My point is this: We must be careful to diagnose problems correctly. If social structural problems are unjust and require social structural solutions, then I say "Amen!" to such solutions (though we might argue about the best way to administer the solution). But as far as external social solutions go, I think they never really can go far enough.
Allow me to be personal here (once again). I tend toward introspection. I think that the philosophical quip "know thyself" is important. Significantly, in my personal life I have found that my very ability to discern the good plus be motivated to do good (especially when it's not in my apparent self-interest) was enhanced not by a social solution, but by soul surgery. I grew up with social gospel. But it wasn't until (at age 30) I accepted that Jesus is truly God in the flesh, that Jesus died on the cross to reconcile the sinful world to God, and that Jesus actually resurrected to show that death and sin do not have the last word—it wasn't until I realized this message was true—that my heart and mind were renewed and I became more concerned about others than about myself. Some would use the words "spiritual awakening" or "born again" to describe my experience.

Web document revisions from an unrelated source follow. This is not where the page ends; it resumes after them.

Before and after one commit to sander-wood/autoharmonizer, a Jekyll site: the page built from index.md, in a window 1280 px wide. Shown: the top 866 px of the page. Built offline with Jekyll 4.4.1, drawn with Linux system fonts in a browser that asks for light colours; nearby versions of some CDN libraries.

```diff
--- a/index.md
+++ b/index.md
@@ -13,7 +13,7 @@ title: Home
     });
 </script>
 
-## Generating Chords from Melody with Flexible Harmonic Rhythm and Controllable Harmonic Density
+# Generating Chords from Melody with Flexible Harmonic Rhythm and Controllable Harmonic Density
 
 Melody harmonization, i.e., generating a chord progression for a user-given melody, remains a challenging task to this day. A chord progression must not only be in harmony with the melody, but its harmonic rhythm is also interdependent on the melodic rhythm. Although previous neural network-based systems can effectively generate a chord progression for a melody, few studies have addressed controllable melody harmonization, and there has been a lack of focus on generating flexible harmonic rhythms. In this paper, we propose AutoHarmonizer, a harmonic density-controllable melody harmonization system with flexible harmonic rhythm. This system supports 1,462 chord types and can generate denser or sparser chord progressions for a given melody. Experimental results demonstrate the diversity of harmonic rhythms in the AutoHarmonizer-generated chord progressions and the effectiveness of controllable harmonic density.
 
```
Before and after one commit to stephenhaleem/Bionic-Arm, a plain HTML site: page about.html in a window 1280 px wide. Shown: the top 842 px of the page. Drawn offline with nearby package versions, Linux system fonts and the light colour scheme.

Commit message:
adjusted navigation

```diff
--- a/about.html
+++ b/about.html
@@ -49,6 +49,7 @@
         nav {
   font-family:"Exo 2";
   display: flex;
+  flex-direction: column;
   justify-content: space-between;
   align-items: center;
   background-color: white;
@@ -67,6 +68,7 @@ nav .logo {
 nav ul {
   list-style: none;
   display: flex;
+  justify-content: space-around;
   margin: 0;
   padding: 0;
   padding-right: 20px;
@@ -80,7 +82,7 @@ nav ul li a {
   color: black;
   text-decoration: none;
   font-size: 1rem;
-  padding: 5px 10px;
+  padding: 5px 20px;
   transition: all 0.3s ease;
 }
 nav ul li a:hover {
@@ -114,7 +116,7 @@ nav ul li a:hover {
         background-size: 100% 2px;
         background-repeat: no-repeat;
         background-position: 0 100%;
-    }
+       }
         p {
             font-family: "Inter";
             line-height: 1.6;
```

In other words, I've been thinking this: In our embrace of what's true and good in the social gospel, let's be sure that we never forget to continually embrace what's true and good in the Gospel message that centers on Jesus' life, death, and bodily resurrection. Take some time to reread John 3:16 (and maybe read theologian Michael Wittmer's book Don't Stop Believing: Why Living Like Jesus is Not Enough). I'm quite sure that without the Gospel up close and personal, the social gospel withers. I'm quite sure too that with the Gospel up close and personal—that is, in the hearts and minds of the larger population—the appropriately social dimensions of the Gospel will flourish in a democratically governed society as they morally ought.
What do Philosophy Foosballers think?
- Dr. V
P.S. When it comes to discussions of faith and politics, we should keep in mind that the proclamation of the life-transforming and eternally-significant Gospel message of salvation from sin through Christ requires religious freedom. This is a freedom that includes freedom of speech. As noted a couple of weeks ago by Philosophy Foosball Club blogmaster Ryan Turnbull, the issue of freedom of speech concerning religious matters is presently before the Supreme Court of Canada. I think it's important to realize that such freedom includes the freedom to evangelize—i.e., the freedom to share, explain, intellectually defend one's faith—a freedom that sometimes requires stating (respectfully) some uncomfortable truths about sin. Regardless of whether the sin is stereotypically a concern of Christians on the political left (e.g. sin having to do with social inequality, unfair economic distribution, environmental abuse) or stereotypically a concern of Christians on the political right (e.g. sin having to do with abortion, embryonic stem cell research, sex), we should pray that religious freedom prevails. We should not pray that our government engages in evangelism; we should pray that our government protects the freedom to evangelize—i.e., our freedom to carry out Christ's great commission in all of the dimensions of life.